• **Work item**
Your answer must be a single number: how many lines in the records include the word "review".

• **Record extracts**
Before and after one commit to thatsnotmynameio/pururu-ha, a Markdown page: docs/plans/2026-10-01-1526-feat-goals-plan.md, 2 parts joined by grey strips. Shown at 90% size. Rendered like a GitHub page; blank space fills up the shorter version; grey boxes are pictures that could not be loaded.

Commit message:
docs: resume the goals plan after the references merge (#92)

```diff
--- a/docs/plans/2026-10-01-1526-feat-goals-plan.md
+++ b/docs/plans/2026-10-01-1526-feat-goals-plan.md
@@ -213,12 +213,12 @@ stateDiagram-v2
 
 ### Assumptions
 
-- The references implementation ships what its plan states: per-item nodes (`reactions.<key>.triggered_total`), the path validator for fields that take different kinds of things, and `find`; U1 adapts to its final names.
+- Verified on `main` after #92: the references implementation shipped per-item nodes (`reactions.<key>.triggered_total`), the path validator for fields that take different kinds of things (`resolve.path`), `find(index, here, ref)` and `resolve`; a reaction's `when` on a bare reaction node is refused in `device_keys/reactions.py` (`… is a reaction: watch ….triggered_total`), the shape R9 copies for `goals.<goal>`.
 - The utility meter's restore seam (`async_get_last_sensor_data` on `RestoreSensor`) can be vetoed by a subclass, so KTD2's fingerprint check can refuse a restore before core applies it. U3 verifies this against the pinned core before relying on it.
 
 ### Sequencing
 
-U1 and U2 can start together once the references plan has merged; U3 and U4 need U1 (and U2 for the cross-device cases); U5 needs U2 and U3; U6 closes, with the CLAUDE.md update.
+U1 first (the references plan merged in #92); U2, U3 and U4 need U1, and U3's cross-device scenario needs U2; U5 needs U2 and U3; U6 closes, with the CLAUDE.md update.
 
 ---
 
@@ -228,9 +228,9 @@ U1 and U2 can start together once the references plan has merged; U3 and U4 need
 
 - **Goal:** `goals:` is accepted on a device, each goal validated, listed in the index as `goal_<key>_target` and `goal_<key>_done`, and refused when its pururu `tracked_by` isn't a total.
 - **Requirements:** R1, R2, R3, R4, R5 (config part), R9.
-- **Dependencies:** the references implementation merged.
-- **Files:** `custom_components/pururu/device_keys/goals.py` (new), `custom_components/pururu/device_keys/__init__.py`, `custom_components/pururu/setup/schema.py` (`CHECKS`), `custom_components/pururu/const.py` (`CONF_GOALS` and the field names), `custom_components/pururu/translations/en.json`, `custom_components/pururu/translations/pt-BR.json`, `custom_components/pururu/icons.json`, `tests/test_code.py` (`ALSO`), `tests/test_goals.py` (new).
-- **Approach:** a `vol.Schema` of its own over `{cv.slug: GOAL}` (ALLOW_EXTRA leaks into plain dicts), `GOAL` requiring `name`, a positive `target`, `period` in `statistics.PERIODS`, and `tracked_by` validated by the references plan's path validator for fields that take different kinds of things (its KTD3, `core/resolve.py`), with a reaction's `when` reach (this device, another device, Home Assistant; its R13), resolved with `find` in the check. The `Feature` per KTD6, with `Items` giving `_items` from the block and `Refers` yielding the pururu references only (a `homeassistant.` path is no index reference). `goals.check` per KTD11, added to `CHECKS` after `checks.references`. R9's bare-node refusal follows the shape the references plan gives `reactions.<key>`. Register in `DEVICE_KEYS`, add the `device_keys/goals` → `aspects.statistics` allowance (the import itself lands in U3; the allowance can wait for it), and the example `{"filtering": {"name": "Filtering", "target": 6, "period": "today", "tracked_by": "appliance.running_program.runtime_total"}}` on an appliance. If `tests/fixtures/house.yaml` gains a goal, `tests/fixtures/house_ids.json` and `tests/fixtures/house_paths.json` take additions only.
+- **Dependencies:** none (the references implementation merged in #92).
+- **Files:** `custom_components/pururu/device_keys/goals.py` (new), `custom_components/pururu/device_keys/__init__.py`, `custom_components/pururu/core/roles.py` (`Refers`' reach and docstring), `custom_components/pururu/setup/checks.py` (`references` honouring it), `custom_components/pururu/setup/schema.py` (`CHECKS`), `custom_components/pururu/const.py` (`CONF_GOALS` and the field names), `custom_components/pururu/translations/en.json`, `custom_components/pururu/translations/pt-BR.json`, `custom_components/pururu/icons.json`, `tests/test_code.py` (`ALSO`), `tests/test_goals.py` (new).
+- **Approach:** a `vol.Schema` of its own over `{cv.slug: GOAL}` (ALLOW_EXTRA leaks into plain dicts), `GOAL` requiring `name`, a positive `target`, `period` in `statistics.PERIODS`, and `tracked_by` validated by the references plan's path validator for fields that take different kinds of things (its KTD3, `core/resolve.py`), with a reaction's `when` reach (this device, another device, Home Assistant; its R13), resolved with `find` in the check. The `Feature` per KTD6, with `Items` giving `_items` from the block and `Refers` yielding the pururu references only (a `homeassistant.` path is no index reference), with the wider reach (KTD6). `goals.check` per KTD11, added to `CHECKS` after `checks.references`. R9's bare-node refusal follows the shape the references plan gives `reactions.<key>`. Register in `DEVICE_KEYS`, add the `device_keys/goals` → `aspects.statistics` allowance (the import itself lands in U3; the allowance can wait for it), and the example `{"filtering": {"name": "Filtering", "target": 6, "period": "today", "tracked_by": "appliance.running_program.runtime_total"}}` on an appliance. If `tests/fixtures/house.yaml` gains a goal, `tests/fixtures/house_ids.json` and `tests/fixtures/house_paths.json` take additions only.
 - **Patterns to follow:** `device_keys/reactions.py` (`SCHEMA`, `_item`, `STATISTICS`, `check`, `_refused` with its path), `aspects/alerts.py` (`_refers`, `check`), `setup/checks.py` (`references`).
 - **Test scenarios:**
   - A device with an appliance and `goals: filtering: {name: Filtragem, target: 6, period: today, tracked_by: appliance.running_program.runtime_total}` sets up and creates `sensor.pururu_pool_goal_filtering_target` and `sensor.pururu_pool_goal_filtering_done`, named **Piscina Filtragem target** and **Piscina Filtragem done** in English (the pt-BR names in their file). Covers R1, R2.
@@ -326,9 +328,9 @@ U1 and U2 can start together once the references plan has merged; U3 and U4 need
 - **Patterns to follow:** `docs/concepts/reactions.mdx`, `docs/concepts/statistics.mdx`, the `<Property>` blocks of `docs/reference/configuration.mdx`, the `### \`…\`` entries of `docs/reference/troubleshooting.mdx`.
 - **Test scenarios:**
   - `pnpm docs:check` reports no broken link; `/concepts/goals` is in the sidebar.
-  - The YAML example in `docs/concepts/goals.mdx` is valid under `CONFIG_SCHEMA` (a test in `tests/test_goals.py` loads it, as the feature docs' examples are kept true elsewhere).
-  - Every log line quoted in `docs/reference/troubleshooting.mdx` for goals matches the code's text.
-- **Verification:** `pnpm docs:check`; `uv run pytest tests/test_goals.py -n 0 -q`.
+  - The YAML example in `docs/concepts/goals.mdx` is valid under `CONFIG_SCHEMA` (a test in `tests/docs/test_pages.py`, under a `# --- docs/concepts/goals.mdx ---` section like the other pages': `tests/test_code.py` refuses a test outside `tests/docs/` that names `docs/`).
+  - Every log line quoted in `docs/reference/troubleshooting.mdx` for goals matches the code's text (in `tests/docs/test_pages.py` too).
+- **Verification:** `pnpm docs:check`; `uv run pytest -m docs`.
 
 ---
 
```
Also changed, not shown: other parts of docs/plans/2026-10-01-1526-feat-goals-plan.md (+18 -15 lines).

...

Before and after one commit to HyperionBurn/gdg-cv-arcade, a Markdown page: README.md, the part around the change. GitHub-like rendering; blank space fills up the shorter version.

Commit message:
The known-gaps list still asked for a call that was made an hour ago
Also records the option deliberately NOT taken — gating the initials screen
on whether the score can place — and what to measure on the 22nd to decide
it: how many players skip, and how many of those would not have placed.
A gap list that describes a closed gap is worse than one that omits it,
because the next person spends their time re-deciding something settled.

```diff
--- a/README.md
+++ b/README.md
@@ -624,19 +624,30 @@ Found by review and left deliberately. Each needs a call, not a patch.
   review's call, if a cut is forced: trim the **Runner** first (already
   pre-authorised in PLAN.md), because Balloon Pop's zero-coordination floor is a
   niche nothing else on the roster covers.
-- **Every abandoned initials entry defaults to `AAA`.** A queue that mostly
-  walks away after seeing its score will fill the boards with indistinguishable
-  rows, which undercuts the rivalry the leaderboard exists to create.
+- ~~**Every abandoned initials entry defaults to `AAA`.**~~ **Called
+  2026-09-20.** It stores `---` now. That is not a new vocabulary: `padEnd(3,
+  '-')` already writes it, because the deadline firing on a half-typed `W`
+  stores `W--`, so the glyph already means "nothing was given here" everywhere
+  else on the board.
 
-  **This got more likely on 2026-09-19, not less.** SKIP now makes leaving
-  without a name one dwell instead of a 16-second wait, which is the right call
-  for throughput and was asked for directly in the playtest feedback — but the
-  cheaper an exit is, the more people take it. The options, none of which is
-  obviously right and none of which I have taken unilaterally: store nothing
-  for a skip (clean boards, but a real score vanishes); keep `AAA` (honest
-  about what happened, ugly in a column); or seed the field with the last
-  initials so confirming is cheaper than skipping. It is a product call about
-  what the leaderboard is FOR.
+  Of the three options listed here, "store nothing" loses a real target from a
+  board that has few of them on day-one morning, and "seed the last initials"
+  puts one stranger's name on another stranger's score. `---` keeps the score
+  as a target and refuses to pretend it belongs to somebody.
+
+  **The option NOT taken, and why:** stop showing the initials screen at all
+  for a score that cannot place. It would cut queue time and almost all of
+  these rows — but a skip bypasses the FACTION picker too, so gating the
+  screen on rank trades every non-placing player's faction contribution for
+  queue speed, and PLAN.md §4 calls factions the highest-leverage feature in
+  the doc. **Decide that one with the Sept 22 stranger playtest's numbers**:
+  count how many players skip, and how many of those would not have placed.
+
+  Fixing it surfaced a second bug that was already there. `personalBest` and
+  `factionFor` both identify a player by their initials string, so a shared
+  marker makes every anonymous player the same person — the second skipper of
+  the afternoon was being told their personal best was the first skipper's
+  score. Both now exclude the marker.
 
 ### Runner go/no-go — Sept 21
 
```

--

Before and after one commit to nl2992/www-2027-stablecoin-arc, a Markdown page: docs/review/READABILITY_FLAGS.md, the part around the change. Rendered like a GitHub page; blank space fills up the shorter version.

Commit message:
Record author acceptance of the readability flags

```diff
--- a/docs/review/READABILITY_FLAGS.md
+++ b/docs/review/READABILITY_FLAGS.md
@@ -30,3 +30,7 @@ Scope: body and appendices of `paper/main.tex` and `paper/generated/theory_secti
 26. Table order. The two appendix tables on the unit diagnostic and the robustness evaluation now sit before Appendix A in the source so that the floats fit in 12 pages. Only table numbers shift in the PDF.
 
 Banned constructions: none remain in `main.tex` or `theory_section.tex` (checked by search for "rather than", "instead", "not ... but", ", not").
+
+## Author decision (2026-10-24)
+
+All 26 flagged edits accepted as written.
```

• **Exercise output**
5